The floods, an aftermath of tropical cyclone Seroja, that submerged huge areas in Dili and its surroundings, destroyed vital food crop,s killed at least 36 people and displaced tens of thousands.
“The combination of La Niña and climate change this year has resulted in extremely heavy rainfall, and more severe flooding than the Timorese are used to. Climate change is clearly exacerbating the intensity and impact of these disasters,” Sloman said in a statement.
Scientists say warmer seas made by La Niña heat up monsoon winds that then carry moisture from the ocean to the land, leading to extra heavy rain.

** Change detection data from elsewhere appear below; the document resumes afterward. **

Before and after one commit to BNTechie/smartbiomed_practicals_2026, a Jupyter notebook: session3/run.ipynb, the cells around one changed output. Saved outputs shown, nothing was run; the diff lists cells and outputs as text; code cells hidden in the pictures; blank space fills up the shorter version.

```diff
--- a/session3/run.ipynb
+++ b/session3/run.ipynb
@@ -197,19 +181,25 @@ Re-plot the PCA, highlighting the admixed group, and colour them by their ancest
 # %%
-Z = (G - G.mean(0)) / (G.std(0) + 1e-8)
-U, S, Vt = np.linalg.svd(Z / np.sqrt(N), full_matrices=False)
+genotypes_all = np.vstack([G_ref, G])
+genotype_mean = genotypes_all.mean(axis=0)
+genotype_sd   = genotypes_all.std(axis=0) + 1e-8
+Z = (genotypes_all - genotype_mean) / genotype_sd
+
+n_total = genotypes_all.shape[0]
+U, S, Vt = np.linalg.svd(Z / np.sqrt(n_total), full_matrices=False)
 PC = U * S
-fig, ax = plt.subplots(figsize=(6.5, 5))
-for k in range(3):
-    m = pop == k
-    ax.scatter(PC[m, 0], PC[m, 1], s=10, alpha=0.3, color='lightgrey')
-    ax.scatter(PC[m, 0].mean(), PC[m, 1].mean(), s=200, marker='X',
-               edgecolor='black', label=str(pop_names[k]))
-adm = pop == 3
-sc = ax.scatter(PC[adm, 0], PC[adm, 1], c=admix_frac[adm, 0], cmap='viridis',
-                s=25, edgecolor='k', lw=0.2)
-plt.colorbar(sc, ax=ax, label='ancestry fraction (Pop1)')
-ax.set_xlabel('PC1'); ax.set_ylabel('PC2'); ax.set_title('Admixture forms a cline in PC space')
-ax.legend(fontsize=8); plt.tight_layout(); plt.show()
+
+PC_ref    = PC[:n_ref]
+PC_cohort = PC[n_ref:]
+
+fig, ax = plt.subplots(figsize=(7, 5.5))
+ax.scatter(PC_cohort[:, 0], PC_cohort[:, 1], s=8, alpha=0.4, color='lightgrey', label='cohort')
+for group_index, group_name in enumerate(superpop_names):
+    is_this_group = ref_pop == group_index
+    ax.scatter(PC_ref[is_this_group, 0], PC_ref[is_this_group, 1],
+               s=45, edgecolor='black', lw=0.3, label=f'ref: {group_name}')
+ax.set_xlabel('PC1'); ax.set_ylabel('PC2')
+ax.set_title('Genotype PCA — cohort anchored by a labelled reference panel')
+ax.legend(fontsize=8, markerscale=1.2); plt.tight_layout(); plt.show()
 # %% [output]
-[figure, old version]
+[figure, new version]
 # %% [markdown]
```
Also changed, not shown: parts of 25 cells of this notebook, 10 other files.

The climate change warning comes as the UN Secretary General, António Guterres, used his April 22 Earth Day 2021 message to make an impassioned plea to governments around the world to take urgent and “bold climate action.”
“The science is irrefutable and globally agreed: to stop the climate crisis from becoming a permanent catastrophe, we must limit global heating to 1.5 degrees Celsius,” Guterres said.
He said to achieve this the world must get to net zero emissions of greenhouse gases by mid-century.
“The new national plans must cut global greenhouse gas pollution by at least 45 per cent by 2030 compared to 2010 levels. Many have been presented already, and set out clearer policies to adapt to the impacts of climate change and boost access to renewable energy. But so far, those plans achieve less than a 1 per cent cut in emissions. This is a true red alert for people and planet,” he said.
Guterres stressed that it was the countries that contributed least to climate change that were suffering many of the worst impacts of climate change.
“Many small island nations will simply cease to exist if we don’t step up the response.”
Guterres called on developed nations to take urgent action that included shifting subsidies from fossil fuels to renewable energy, ceasing the international funding of coal, and devoting half of all climate finance to adaption.
Guterres also noted that phasing out coal from the electricity sector was “the single most important step” to get in line with the 1.5-degree goal.
“Global coal use in electricity generation must fall by 80 per cent below 2010 levels by 2030. This means that developed economies must commit to phase out coal by 2030; other countries must do this by 2040. There is simply no reason for any new coal plants to be built anywhere.”